UNITED NATIONS, Apr 27 – The UN Security Council on Thursday started talks on a resolution that could allow sanctions against Sudan and South Sudan if they do not meet African Union demands to end their border war.
The AU has asked the Security Council to endorse its demand that the two Sudans halt hostilities in 48 hours, start talks within two weeks, and complete a peace accord in three months.
A US-drafted resolution backs the AU demands and calls for the two sides to “immediately” halt hostilities and pull their forces back into their own territory.
The text says the Security Council would review the rivals’ implementation of the AU demands and could “take appropriate additional measures” under article 41 of Chapter VII of the UN charter, which allows for sanctions but not military force.
Worsening clashes along their border have seen Sudan accused of staging air raids in the South. The South’s troops this week withdrew from the disputed oil town of Heglig which they had seized from Sudan’s forces.
An AU Peace and Security Council meeting on Tuesday warned the Sudans they would take action if they did not halt clashes and start talks, and asked for the Security Council’s “endorsement” under Chapter VII of the UN charter.
Several members of the 15-nation UN council however are worried about sanctions threats, the diplomats said.
US ambassador Susan Rice told reporters discussions on the text were starting, but gave no details of the resolution.
“The intention of the text was to provide swift and substantive support to the decisions of the African Union, in the form that the African Union requested,” Rice told reporters.
“But there were some members who either need more time to get guidance from their capitals or who are skeptical of the wisdom of going directly to a resolution.”

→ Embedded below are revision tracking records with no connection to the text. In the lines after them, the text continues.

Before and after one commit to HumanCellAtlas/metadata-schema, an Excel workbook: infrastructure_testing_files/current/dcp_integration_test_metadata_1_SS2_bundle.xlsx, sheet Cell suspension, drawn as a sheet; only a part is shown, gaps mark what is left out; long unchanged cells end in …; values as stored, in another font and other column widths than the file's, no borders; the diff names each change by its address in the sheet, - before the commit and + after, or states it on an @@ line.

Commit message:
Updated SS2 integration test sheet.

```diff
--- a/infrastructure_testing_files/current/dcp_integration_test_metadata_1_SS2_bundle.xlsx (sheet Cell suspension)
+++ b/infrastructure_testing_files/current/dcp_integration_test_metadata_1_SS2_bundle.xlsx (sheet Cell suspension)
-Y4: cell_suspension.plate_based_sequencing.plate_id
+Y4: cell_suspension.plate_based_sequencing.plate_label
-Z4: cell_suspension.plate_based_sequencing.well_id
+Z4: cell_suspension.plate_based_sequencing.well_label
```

The US ambassador said it would require “at least a few days” of discussions.
“From the US point of view and I think from the point of view of many council members, this is extremely urgent, and the council ought to act with the speed that it’s capable of in urgent situations,” she said.
The UN talks went ahead as a US envoy voiced hope that Sudan and South Sudan would soon issue statements declaring an end to fighting and opening the way for talks.

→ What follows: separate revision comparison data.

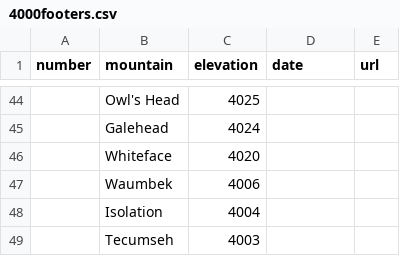
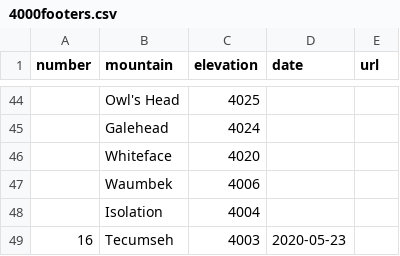
Before and after one commit to tonezz/TonyZhang, a CSV file: _data/4000footers.csv, drawn as a sheet; only a part is shown, gaps mark what is left out.

```diff
--- a/_data/4000footers.csv
+++ b/_data/4000footers.csv
@@ -48,2 +48,2 @@ number,mountain,elevation,date,url,
 ,Isolation,4004,,,
-,Tecumseh,4003,,,
+16,Tecumseh,4003,2020-05-23,,
```
Also changed, not shown: 1 other file.
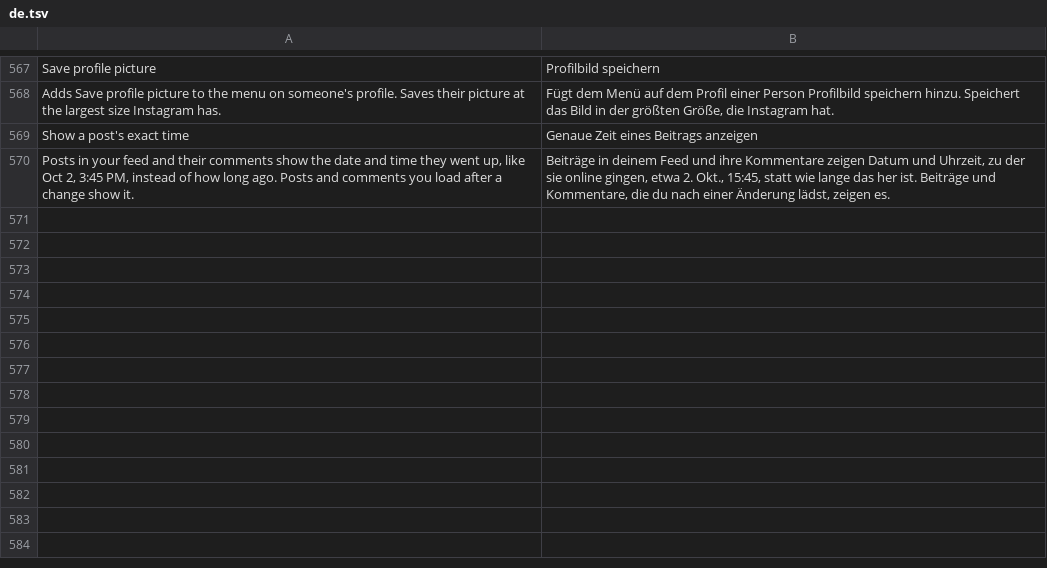
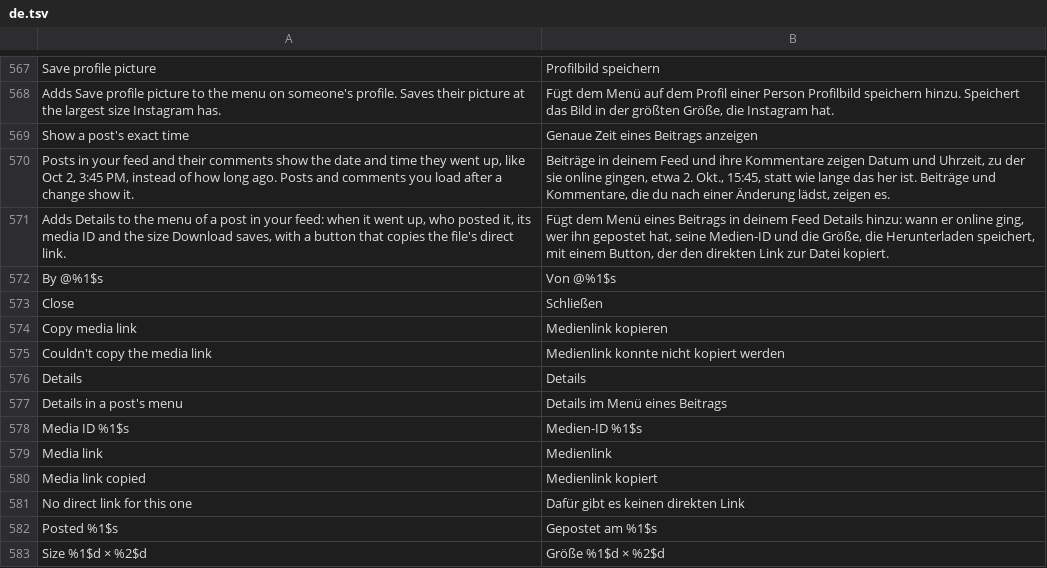
Before and after one commit to Chazy12/HushGram, a TSV file: extensions/shared/library/src/main/l10n/de.tsv, drawn as a sheet; only a part is shown, gaps mark what is left out; the diff names each change by its address in the sheet, - before the commit and + after, or states it on an @@ line.

```diff
--- a/extensions/shared/library/src/main/l10n/de.tsv
+++ b/extensions/shared/library/src/main/l10n/de.tsv
+row 571: Adds Details to the menu of a post in your feed: when it went up, who posted it, its media ID and the size Download saves, with a button that copies the file's direct link. | Fügt dem Menü eines Beitrags in deinem Feed Details hinzu: wann er online ging, wer ihn gepostet hat, seine Medien-ID und die Größe, die Herunterladen speichert, mit einem Button, der den direkten Link zur Datei kopiert.
+row 572: By @%1$s | Von @%1$s
+row 573: Close | Schließen
+row 574: Copy media link | Medienlink kopieren
+row 575: Couldn't copy the media link | Medienlink konnte nicht kopiert werden
+row 576: Details | Details
+row 577: Details in a post's menu | Details im Menü eines Beitrags
+row 578: Media ID %1$s | Medien-ID %1$s
+row 579: Media link | Medienlink
+row 580: Media link copied | Medienlink kopiert
+row 581: No direct link for this one | Dafür gibt es keinen direkten Link
+row 582: Posted %1$s | Gepostet am %1$s
+row 583: Size %1$d × %2$d | Größe %1$d × %2$d
```
Also changed, not shown: extensions/shared/library/src/main/l10n/es.tsv, extensions/shared/library/src/main/l10n/in.tsv, 4 other files.
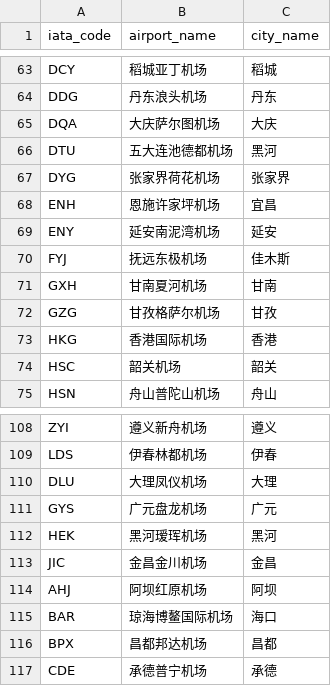
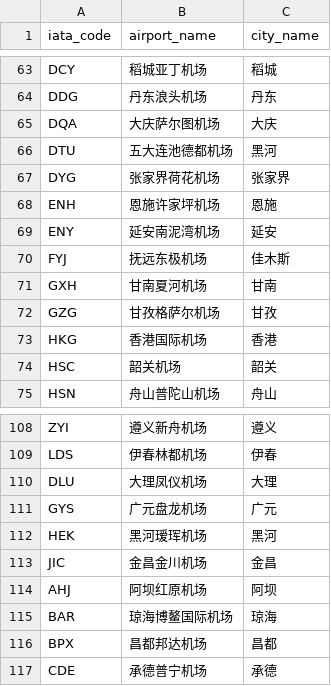
Before and after one commit to kiangyeeo/FudanAir, a CSV file: demo_data/airports1.csv (was demo_data/airports.csv), drawn as a sheet; only a part is shown, gaps mark what is left out.

```diff
--- a/demo_data/airports.csv
+++ b/demo_data/airports1.csv
@@ -67,3 +67,3 @@ DTU,五大连池德都机场,黑河
 DYG,张家界荷花机场,张家界
-ENH,恩施许家坪机场,宜昌
+ENH,恩施许家坪机场,恩施
 ENY,延安南泥湾机场,延安
@@ -114,3 +114,3 @@ JIC,金昌金川机场,金昌
 AHJ,阿坝红原机场,阿坝
-BAR,琼海博鳌国际机场,海口
+BAR,琼海博鳌国际机场,琼海
 BPX,昌都邦达机场,昌都
```
Also changed, not shown: backend/data/cities.csv, backend/data/city_near_apt.csv, 12 other files.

Princeton Lyman, US special envoy for Sudan and South Sudan, said that the two governments would likely move forward after an Arab League meeting discusses the crisis.
South Sudan broke away from Sudan in July last year. Tensions have mounted ever since with the two sides unable to agree their border, the future of disputed territories and how to share out the oil revenues that underpin the economies of both countries.